And...the final look. Dresser/mirror - flea market - stripped of original veneer, new veneer glued in place, new knobs added (we have since put on glass knobs - I love these but they are shiny brass and I thought when I ordered them they were antique brass - perhaps there's a way to antique the brass), sink, faucet, door header, new wainscot, flea market baseboard and there you have it, easy peezy, lemon squeezy!

Some recent accomplishments...

Progress has been made.  Other than touch-up painting and adding some plaster back onto a small part of the brick outside wall - the main floor bath..... it's DONE!!!! Can I get a WOO F HOOOOOOOO?

Out of the whole house, that 6 x 12 foot room had the longest to-do list.  How does that happen?  To its defense, it's also the only room that will probably have had a full gut.

I'm not sure how I feel about the sink vanity. It's gorgeous, but I'm just worried how it will hold up to water. After putting 5 layers of poly on it with a light steel pad sanding in-between each, I'm hoping it's enough.  I found some poly meant for a more water use area. Is it too late to apply - or do we just wait until we need to redo the poly?

I think this is what we should have used - but I didn't know it existed until we had put the sink in.  We'll see. I really love the color and richness of Varathane products!!! Any thoughts about adding another coat now?


We have almost finished the living room - temporarily. Temporarily as in - 2-20 years. Eventually we'll be stripping all the wood work and staining it. We still need to either find the fireplace mantel at a flea market/antique place or build it - I think the cost is going to be about the same either way we go.

We - I think we - I know I, and the DH seems to agree, wish to have a mantel that has columns like on the front porch of the house.  I found some columns at a flea market for roughly $14 and gosh - in the flea market they seemed the right diameter, then when you get things like that home - well they are a tad bigger than what they originally appeared.  I think they may work - OR - we'll find another use for them.

We built a faux fireplace area in the living room to conceal the air returns for the furnace and eventual AC. Eventual meaning at least by July.  Honestly though, I think the only time we'll use it is when the humidity is above 78 percent in the house and / or the temp is above 90 degrees.  Old houses were definitely built to cool themselves back in the day.  When you open the windows correctly it vents the hot air out and has a nice breeze drafting throughout the house. Last summer we found it uncomfortable only a few times.
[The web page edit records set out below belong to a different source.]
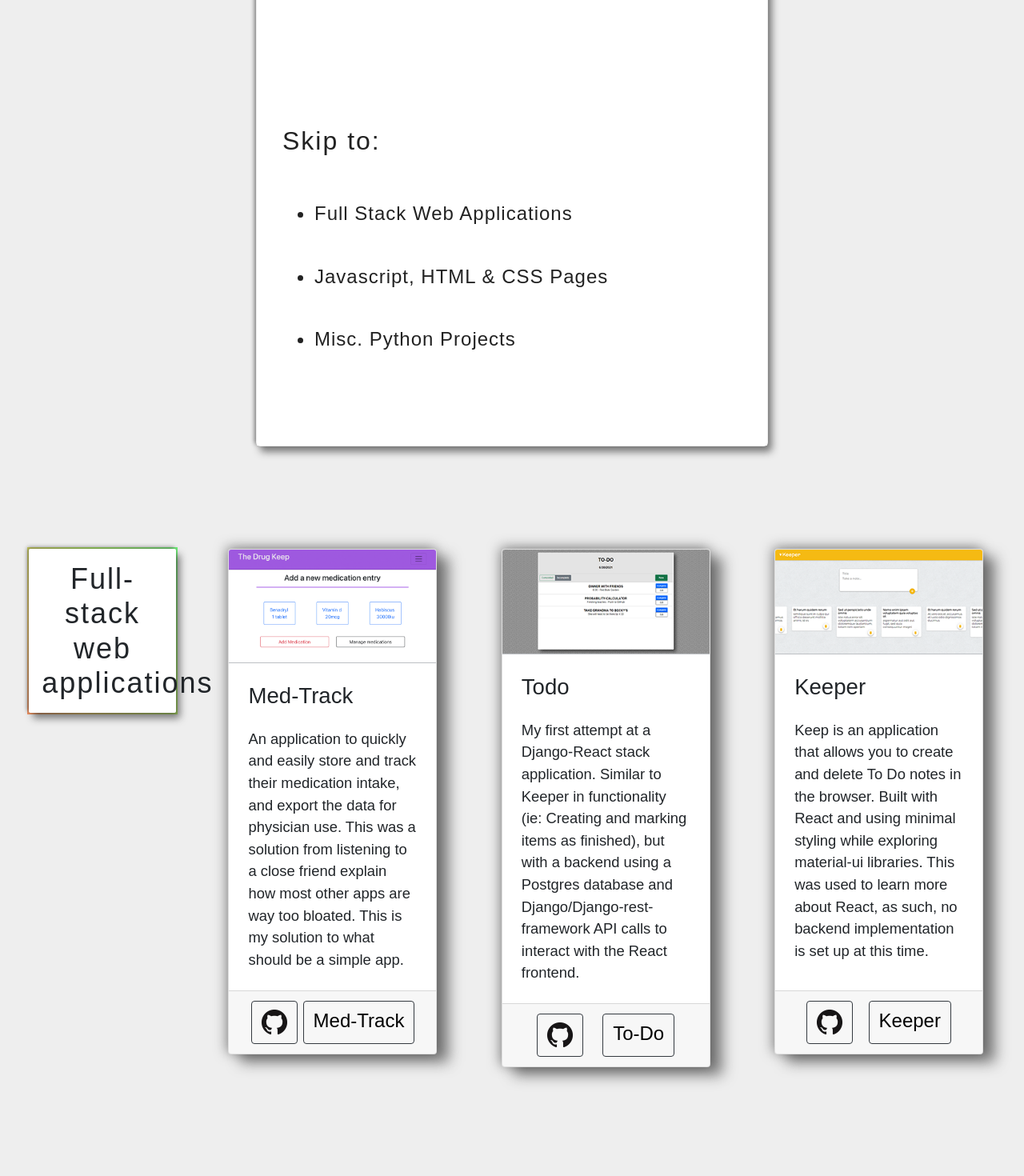
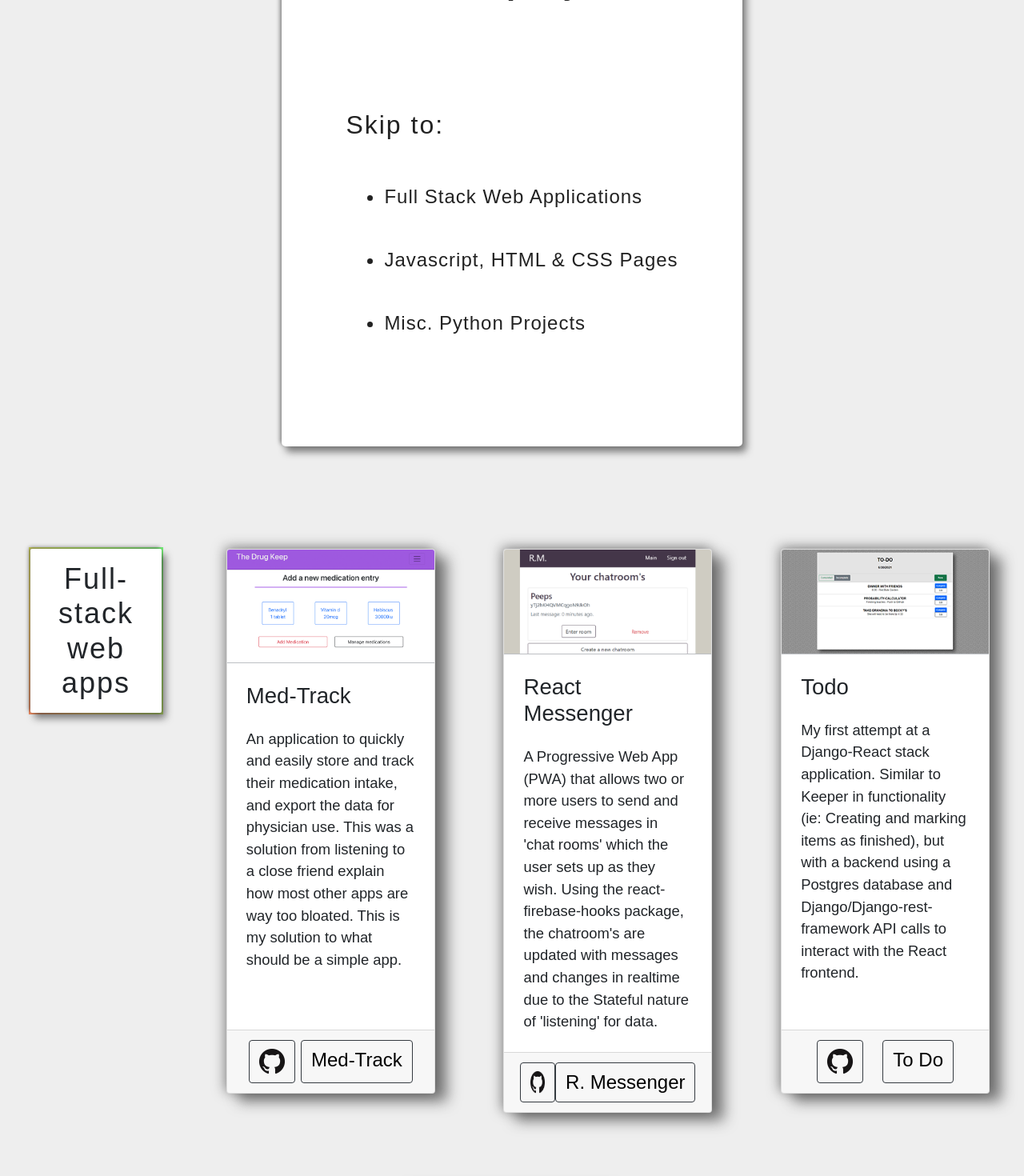
Before and after one commit to StevenSigil/Portfolio, a React (Create React App) app: page /home in a window 1280 px wide. Shown: the part 2720-4190 px from the top of the page at 80% size. Built offline with nearby package versions, Linux system fonts and the light colour scheme; a web font is replaced by a local one.

Commit message:
Added a section for 'react-messaging' app

```diff
--- a/src/App.js
+++ b/src/App.js
@@ -8,7 +8,7 @@ import Footer from "./components/Footer";
 
 import "./public/static/css/app.css";
 
-function App() {
+export default function App() {
   return (
     <>
       <BrowserRouter>
@@ -35,5 +35,3 @@ function App() {
 }
 
 // Wireframe: https://wireframe.cc/ROwrUh
-
-export default App;
--- a/src/components/ProjectCards.jsx
+++ b/src/components/ProjectCards.jsx
@@ -6,6 +6,7 @@ import diceGame from "../public/static/media/project_imgs/dice_game.png";
 import tinDog from "../public/static/media/project_imgs/tin_dog.png";
 
 import MedTrack from "../public/static/media/project_imgs/drug_keep.png";
+import RMessaging from "../public/static/media/project_imgs/react_messaging.png";
 import Keeper from "../public/static/media/project_imgs/keeper.png";
 import Todo from "../public/static/media/project_imgs/todo-djreact.png";
 
@@ -23,8 +24,8 @@ export function LifeApp() {
       <Card.Img
         src={Life}
         alt="Conway's game of life"
-        width="100%"
-        height="100%"
+        width="350"
+        height="175"
       />
       <Card.Body>
         <Card.Title>Conway's Game of Life</Card.Title>
@@ -46,8 +47,8 @@ export function KivyApp() {
       <Card.Img
         src={Kivy}
         alt="Kivy messaging application"
-        width="100%"
-        height="100%"
+        width="350"
+        height="175"
       />
       <Card.Body>
         <Card.Title>Kivy - Messaging App</Card.Title>
@@ -67,7 +68,7 @@ export function KivyApp() {
 export function CryptographyApp() {
   return (
     <Card>
-      <Card.Img src={Encrypted} alt="cryptography" width="100%" height="100%" />
+      <Card.Img src={Encrypted} alt="cryptography" width="350" height="175" />
       <Card.Body>
         <Card.Title>Fernet Cryptography</Card.Title>
         <Card.Text>
@@ -109,14 +110,39 @@ export function MedTrackApp() {
   );
 }
 
+export function MedTrackApp2() {
+  return (
+    <Card>
+      <Card.Img
+        src={RMessaging}
+        alt="React Messaging Application"
+        width="350"
+        height="175"
+      />
+      <Card.Body>
+        <Card.Title>React Messenger</Card.Title>
+        <Card.Text>
+          A Progressive Web App (PWA) that allows two or more users to send and
+          receive messages in 'chat rooms' which the user sets up as they wish.
+          Using the react-firebase-hooks package, the chatroom's are updated
+          with messages and changes in realtime due to the Stateful nature of
+          'listening' for data.
+        </Card.Text>
+      </Card.Body>
+
+      <ProjectCardFooter btnName="R. Messenger" links={projectLinks.ReactMessenger} />
+    </Card>
+  );
+}
+
 export function TodoApp() {
   return (
     <Card>
       <Card.Img
         src={Todo}
         alt="Django React Todo app"
-        width="100%"
-        height="100%"
+        width="350"
+        height="175"
       />
       <Card.Body>
         <Card.Title>Todo</Card.Title>
@@ -129,7 +155,7 @@ export function TodoApp() {
         </Card.Text>
       </Card.Body>
 
-      <ProjectCardFooter btnName="To-Do" links={projectLinks.ToDo} />
+      <ProjectCardFooter btnName="To Do" links={projectLinks.ToDo} />
     </Card>
   );
 }
@@ -137,17 +163,12 @@ export function TodoApp() {
 export function KeeperApp() {
   return (
     <Card>
-      <Card.Img
-        src={Keeper}
-        alt="Keeper screenshot"
-        width="100%"
-        height="100%"
-      />
+      <Card.Img src={Keeper} alt="Keeper screenshot" width="350" height="175" />
       <Card.Body>
         <Card.Title>Keeper</Card.Title>
         <Card.Text>
-          Keep is an application that allows you to create and delete To Do notes
-          in the browser. Built with React and using minimal styling while
+          Keep is an application that allows you to create and delete To Do
+          notes in the browser. Built with React and using minimal styling while
           exploring material-ui libraries. This was used to learn more about
           React, as such, no backend implementation is set up at this time.
         </Card.Text>
@@ -164,8 +185,8 @@ export function SimonApp() {
       <Card.Img
         src={simon}
         alt="Javascript Simon (game)"
-        width="100%"
-        height="100%"
+        width="350"
+        height="175"
       />
       <Card.Body>
         <Card.Title>Simon</Card.Title>
@@ -187,8 +208,8 @@ export function TinDogApp() {
       <Card.Img
         src={tinDog}
         alt="Tin-dog landing page."
-        width="100%"
-        height="100%"
+        width="350"
+        height="175"
       />
       <Card.Body>
         <Card.Title>Tindog</Card.Title>
@@ -210,8 +231,8 @@ export function DiceApp() {
       <Card.Img
         src={diceGame}
         alt="Dice rolling game"
-        width="100%"
-        height="100%"
+        width="350"
+        height="175"
       />
       <Card.Body>
         <Card.Title>Dice.random</Card.Title>
--- a/src/components/Projects.jsx
+++ b/src/components/Projects.jsx
@@ -2,68 +2,74 @@ import { Container } from "react-bootstrap";
 import { Col, Row } from "react-bootstrap";
 
 import { CryptographyApp, KivyApp, LifeApp } from "./ProjectCards";
-import { MedTrackApp, TodoApp, KeeperApp } from "./ProjectCards";
+import { MedTrackApp, MedTrackApp2, TodoApp, KeeperApp } from "./ProjectCards";
 import { SimonApp, TinDogApp, DiceApp } from "./ProjectCards";
 
 import ProjectsHeading from "./ProjectsHeading";
 
-function Projects() {
+export default function Projects() {
   return (
     <>
       <Container fluid className="row3-main-container" id="projects-heading">
         <ProjectsHeading />
 
         <Row id="web-design" className="projectsSubsectionRow">
-          <Col md={2}>
+          <Col xl={2} lg={12}>
             <div className="subsectionHeading coloredBorderDiv">
-              <h3>Full-stack web applications</h3>
+              <h3>Full-stack web apps</h3>
             </div>
           </Col>
-          <Col md={3}>
+
+          <Col xl={3} lg={5}>
             <MedTrackApp />
           </Col>
-          <Col md={3}>
+          <Col xl={3} lg={5}>
+            <MedTrackApp2 />
+          </Col>
+          <Col xl={3} lg={5}>
             <TodoApp />
           </Col>
-          <Col md={3}>
+
+          {/* 2nd row */}
+          <Col xl={3} lg={5}>
             <KeeperApp />
           </Col>
         </Row>
 
         <Row id="javascript" className="projectsSubsectionRow">
-          <Col md={2}>
+          <Col xl={2} lg={12}>
             <div className="subsectionHeading coloredBorderDiv">
               <h3>JavaScript - Html - CSS</h3>
             </div>
           </Col>
 
-          <Col md={3}>
+          <Col xl={3} lg={5}>
             <SimonApp />
           </Col>
-          <Col md={3}>
+          <Col xl={3} lg={5}>
             <TinDogApp />
           </Col>
-          <Col md={3}>
+          <Col xl={3} lg={5}>
             <DiceApp />
           </Col>
         </Row>
 
         <Row id="python-programming" className="projectsSubsectionRow">
-          <Col md={2}>
+          <Col xl={2} lg={12}>
             <div className="subsectionHeading coloredBorderDiv">
               <h3>Misc. Python</h3>
             </div>
           </Col>
 
-          <Col md={3}>
+          <Col xl={3} lg={5}>
             <LifeApp />
           </Col>
 
-          <Col md={3}>
+          <Col xl={3} lg={5}>
             <KivyApp />
           </Col>
 
-          <Col md={3}>
+          <Col xl={3} lg={5}>
             <CryptographyApp />
           </Col>
         </Row>
@@ -71,5 +77,3 @@ function Projects() {
     </>
   );
 }
-
-export default Projects;
--- a/src/components/ProjectsHeading.jsx
+++ b/src/components/ProjectsHeading.jsx
@@ -1,6 +1,6 @@
 import { Container } from "react-bootstrap";
 
-function ProjectsHeading() {
+export default function ProjectsHeading() {
   return (
     <Container className="projectsHeadingSection">
       <div className="innerDiv">
@@ -31,5 +31,3 @@ function ProjectsHeading() {
     </Container>
   );
 }
-
-export default ProjectsHeading;
--- a/src/public/static/css/app.css
+++ b/src/public/static/css/app.css
@@ -234,24 +234,24 @@ font-style: italic;
   justify-content: center;
   color: rgb(34, 34, 34);
   border-radius: 5px;
+  background-color: #fff;
   box-shadow: 5px 7px 10px rgba(49, 49, 49, 0.603),
     -2px -2px 5px rgba(58, 58, 58, 0.568);
   /* background-image: url("../media/dotnoise-light-grey.png"); */
 }
 @media (min-width: 1200px) {
   .projectsHeadingSection {
-    max-width: 50vw;
+    max-width: 45vw;
   }
 }
 .innerDiv {
-  width: 100%;
   min-height: 92vh;
   display: flex;
   flex-direction: column;
-  justify-content: space-around;
+  justify-content: space-evenly;
   border-radius: 1px;
   padding: 2rem 1rem;
-  background-color: #fff;
+
   margin: 1px;
 }
 .title {
@@ -284,6 +284,9 @@ font-style: italic;
 } */
 .outer-list-group {
   padding: 0 1rem;
+  display: flex;
+  flex-direction: column;
+  align-items: baseline;
 }
 .dirHeader {
   padding: 0;
@@ -298,6 +301,7 @@ font-style: italic;
 }
 .custom-list-group {
   margin: 2rem 0 0;
+  padding-left: 3rem;
 }
 .custom-list-group li {
   padding: 1rem 0;
@@ -321,13 +325,15 @@ font-style: italic;
 /* Projects */
 .projectsSubsectionRow {
   display: flex;
-  justify-content: space-evenly;
+  justify-content: space-around;
+  align-items: stretch;
   padding-bottom: 10vh;
   padding-top: 10vh;
 }
 .projectsSubsectionRow .subsectionHeading {
   min-height: 20vh;
   max-height: 90%;
+  max-width: 90%;
   margin: 3rem auto;
   padding: 1rem 1rem;
   display: flex;
@@ -350,7 +356,7 @@ font-style: italic;
     text-align: center;
   }
 }
-.projectsSubsectionRow > .col-md-3 {
+.projectsSubsectionRow > .col-xl-3 {
   display: flex;
   align-items: baseline;
 }
@@ -452,7 +458,7 @@ font-style: italic;
 .singleitem-col {
   display: flex;
   justify-content: center;
-  align-items: center;
+  align-items: stretch;
   padding: 0;
 }
 .singleitem-col > .row {
@@ -463,7 +469,7 @@ font-style: italic;
   border-radius: 3px;
   background-color: #fff;
 }
-.singleitem-col > .row > .col-md-5 {
+.singleitem-col > .row > .col-xl-5 {
   display: flex;
   align-items: center;
   justify-content: center;
--- a/src/util-data/project_links.js
+++ b/src/util-data/project_links.js
@@ -14,6 +14,10 @@ export const projectLinks = {
   MedTrack: {
     github: "https://github.com/StevenSigil/medication-tracker-v2",
     website: "https://medication-track.herokuapp.com/",
+  },
+  ReactMessenger: {
+    github: 'https://github.com/StevenSigil/React-Full-Messaging-App',
+    website: 'https://react-full-messaging-app.vercel.app/'
   },
   ToDo: {
     github: "https://github.com/StevenSigil/ToDo-Django-React",
```
Also changed, not shown: src/components/Certs.jsx (+24 -24 lines), src/public/static/media/project_imgs/react_messaging.png (added).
Several weekends ago I washed down the entire living room--what a task---washing every inch of the walls and woodwork---.to prep it for new paint over who knows how many layers of previous paint and several layers of wallpapers as well. It looked better just having all the stain from tobacco and whatever else washed clean. I didn't want to do that in the beginning of this house adventure...but then I just needed a room that was presentable...a place to get out of all the restoration, mess, etc.  Possibly down the road that wallpaper/paint mess will be removed, but for now - flat paint is fabulous!!  It just seems to suck all the bad into the color and it disappears unless you look closely. DON'T LOOK CLOSELY!!!! Not nice!  The baseboard looks very nice -  all clean and shiny.  We've been using Valspar paint and using "historical colors". I have to wonder if these places really exist - but nevertheless - I like the colors!  The living room is Churchhill Hotel Vanilla.
This probably doesn't look any thing close to what the paint actually looks like - but I can assure you it's beautiful! Think Vanilla Bean ice cream!!
It looks like a rich vanilla ice cream!

I love how it looks with the enamel trim and I think it will look just as good when we remove the paint and stain the wood a dark walnut or mahogany color.

**Side note: I looked up where the Historic colors come from - It's through the The National Trust for Historic Preservation
So here is the hotel that our lovely vanilla color was inspired by: The Churchill
And this is where our bathroom color comes from: Lyndhurst  Lyndhurst

Soooo, I guess that's for real - not just a ploy to cause me to buy their "Historic" paint colors.